Try it:
Here are some records. Print all of them exactly.
__________
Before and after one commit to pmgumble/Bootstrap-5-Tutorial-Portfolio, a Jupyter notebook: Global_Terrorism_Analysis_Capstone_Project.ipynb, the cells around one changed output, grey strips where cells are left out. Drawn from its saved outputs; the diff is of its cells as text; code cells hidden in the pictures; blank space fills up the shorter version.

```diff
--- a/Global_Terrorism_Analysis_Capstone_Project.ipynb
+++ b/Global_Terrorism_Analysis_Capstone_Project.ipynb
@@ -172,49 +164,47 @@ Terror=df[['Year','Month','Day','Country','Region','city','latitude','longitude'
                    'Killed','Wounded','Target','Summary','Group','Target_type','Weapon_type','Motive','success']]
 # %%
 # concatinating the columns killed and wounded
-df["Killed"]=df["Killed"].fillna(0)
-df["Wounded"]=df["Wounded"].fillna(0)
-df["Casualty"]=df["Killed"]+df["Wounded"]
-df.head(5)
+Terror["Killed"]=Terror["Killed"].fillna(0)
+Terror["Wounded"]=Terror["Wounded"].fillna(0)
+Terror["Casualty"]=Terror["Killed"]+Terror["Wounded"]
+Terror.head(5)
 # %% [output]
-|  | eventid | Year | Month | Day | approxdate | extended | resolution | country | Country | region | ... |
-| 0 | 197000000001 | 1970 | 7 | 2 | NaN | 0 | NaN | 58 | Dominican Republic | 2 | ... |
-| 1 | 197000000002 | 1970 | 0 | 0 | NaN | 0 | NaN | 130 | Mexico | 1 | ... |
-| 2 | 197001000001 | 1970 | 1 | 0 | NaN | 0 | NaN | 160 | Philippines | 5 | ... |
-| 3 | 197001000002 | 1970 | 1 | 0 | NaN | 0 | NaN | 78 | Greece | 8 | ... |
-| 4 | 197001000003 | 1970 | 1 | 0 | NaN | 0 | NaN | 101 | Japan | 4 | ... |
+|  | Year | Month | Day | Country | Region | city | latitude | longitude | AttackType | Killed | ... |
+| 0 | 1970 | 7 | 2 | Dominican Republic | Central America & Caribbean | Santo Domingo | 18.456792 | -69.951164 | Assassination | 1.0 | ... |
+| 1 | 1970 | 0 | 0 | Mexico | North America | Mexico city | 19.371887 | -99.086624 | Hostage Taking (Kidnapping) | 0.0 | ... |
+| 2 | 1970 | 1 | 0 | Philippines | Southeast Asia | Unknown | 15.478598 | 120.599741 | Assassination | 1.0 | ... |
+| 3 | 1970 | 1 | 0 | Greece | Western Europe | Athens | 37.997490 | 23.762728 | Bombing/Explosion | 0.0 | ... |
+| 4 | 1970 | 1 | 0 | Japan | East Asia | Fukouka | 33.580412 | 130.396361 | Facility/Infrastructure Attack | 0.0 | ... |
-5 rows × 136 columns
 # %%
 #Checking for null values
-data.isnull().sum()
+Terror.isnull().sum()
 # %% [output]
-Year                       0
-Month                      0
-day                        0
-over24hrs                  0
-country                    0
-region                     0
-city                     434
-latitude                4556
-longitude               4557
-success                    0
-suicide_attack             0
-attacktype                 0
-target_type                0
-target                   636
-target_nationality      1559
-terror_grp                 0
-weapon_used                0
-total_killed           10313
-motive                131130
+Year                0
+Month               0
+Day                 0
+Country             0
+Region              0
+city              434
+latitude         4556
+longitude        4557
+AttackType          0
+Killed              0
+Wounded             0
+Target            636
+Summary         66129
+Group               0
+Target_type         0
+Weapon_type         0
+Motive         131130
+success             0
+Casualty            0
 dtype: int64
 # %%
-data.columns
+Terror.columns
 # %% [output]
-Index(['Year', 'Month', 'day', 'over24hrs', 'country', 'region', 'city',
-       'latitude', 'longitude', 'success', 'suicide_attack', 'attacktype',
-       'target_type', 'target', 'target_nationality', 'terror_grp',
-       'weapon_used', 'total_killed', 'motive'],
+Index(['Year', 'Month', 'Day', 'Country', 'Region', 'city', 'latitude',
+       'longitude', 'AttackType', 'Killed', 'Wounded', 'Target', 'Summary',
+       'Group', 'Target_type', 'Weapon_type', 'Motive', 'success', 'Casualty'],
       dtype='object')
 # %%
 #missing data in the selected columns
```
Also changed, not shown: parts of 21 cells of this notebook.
__________
Solution to this task:
Before and after one commit to pmgumble/Bootstrap-5-Tutorial-Portfolio, a Jupyter notebook: Global_Terrorism_Analysis_Capstone_Project.ipynb, the cells around one changed output, grey strips where cells are left out. Drawn from its saved outputs; the diff is of its cells as text; code cells hidden in the pictures; blank space fills up the shorter version.

```diff
--- a/Global_Terrorism_Analysis_Capstone_Project.ipynb
+++ b/Global_Terrorism_Analysis_Capstone_Project.ipynb
@@ -172,49 +164,47 @@ Terror=df[['Year','Month','Day','Country','Region','city','latitude','longitude'
                    'Killed','Wounded','Target','Summary','Group','Target_type','Weapon_type','Motive','success']]
 # %%
 # concatinating the columns killed and wounded
-df["Killed"]=df["Killed"].fillna(0)
-df["Wounded"]=df["Wounded"].fillna(0)
-df["Casualty"]=df["Killed"]+df["Wounded"]
-df.head(5)
+Terror["Killed"]=Terror["Killed"].fillna(0)
+Terror["Wounded"]=Terror["Wounded"].fillna(0)
+Terror["Casualty"]=Terror["Killed"]+Terror["Wounded"]
+Terror.head(5)
 # %% [output]
-|  | eventid | Year | Month | Day | approxdate | extended | resolution | country | Country | region | ... |
-| 0 | 197000000001 | 1970 | 7 | 2 | NaN | 0 | NaN | 58 | Dominican Republic | 2 | ... |
-| 1 | 197000000002 | 1970 | 0 | 0 | NaN | 0 | NaN | 130 | Mexico | 1 | ... |
-| 2 | 197001000001 | 1970 | 1 | 0 | NaN | 0 | NaN | 160 | Philippines | 5 | ... |
-| 3 | 197001000002 | 1970 | 1 | 0 | NaN | 0 | NaN | 78 | Greece | 8 | ... |
-| 4 | 197001000003 | 1970 | 1 | 0 | NaN | 0 | NaN | 101 | Japan | 4 | ... |
+|  | Year | Month | Day | Country | Region | city | latitude | longitude | AttackType | Killed | ... |
+| 0 | 1970 | 7 | 2 | Dominican Republic | Central America & Caribbean | Santo Domingo | 18.456792 | -69.951164 | Assassination | 1.0 | ... |
+| 1 | 1970 | 0 | 0 | Mexico | North America | Mexico city | 19.371887 | -99.086624 | Hostage Taking (Kidnapping) | 0.0 | ... |
+| 2 | 1970 | 1 | 0 | Philippines | Southeast Asia | Unknown | 15.478598 | 120.599741 | Assassination | 1.0 | ... |
+| 3 | 1970 | 1 | 0 | Greece | Western Europe | Athens | 37.997490 | 23.762728 | Bombing/Explosion | 0.0 | ... |
+| 4 | 1970 | 1 | 0 | Japan | East Asia | Fukouka | 33.580412 | 130.396361 | Facility/Infrastructure Attack | 0.0 | ... |
-5 rows × 136 columns
 # %%
 #Checking for null values
-data.isnull().sum()
+Terror.isnull().sum()
 # %% [output]
-Year                       0
-Month                      0
-day                        0
-over24hrs                  0
-country                    0
-region                     0
-city                     434
-latitude                4556
-longitude               4557
-success                    0
-suicide_attack             0
-attacktype                 0
-target_type                0
-target                   636
-target_nationality      1559
-terror_grp                 0
-weapon_used                0
-total_killed           10313
-motive                131130
+Year                0
+Month               0
+Day                 0
+Country             0
+Region              0
+city              434
+latitude         4556
+longitude        4557
+AttackType          0
+Killed              0
+Wounded             0
+Target            636
+Summary         66129
+Group               0
+Target_type         0
+Weapon_type         0
+Motive         131130
+success             0
+Casualty            0
 dtype: int64
 # %%
-data.columns
+Terror.columns
 # %% [output]
-Index(['Year', 'Month', 'day', 'over24hrs', 'country', 'region', 'city',
-       'latitude', 'longitude', 'success', 'suicide_attack', 'attacktype',
-       'target_type', 'target', 'target_nationality', 'terror_grp',
-       'weapon_used', 'total_killed', 'motive'],
+Index(['Year', 'Month', 'Day', 'Country', 'Region', 'city', 'latitude',
+       'longitude', 'AttackType', 'Killed', 'Wounded', 'Target', 'Summary',
+       'Group', 'Target_type', 'Weapon_type', 'Motive', 'success', 'Casualty'],
       dtype='object')
 # %%
 #missing data in the selected columns
```
Also changed, not shown: parts of 21 cells of this notebook.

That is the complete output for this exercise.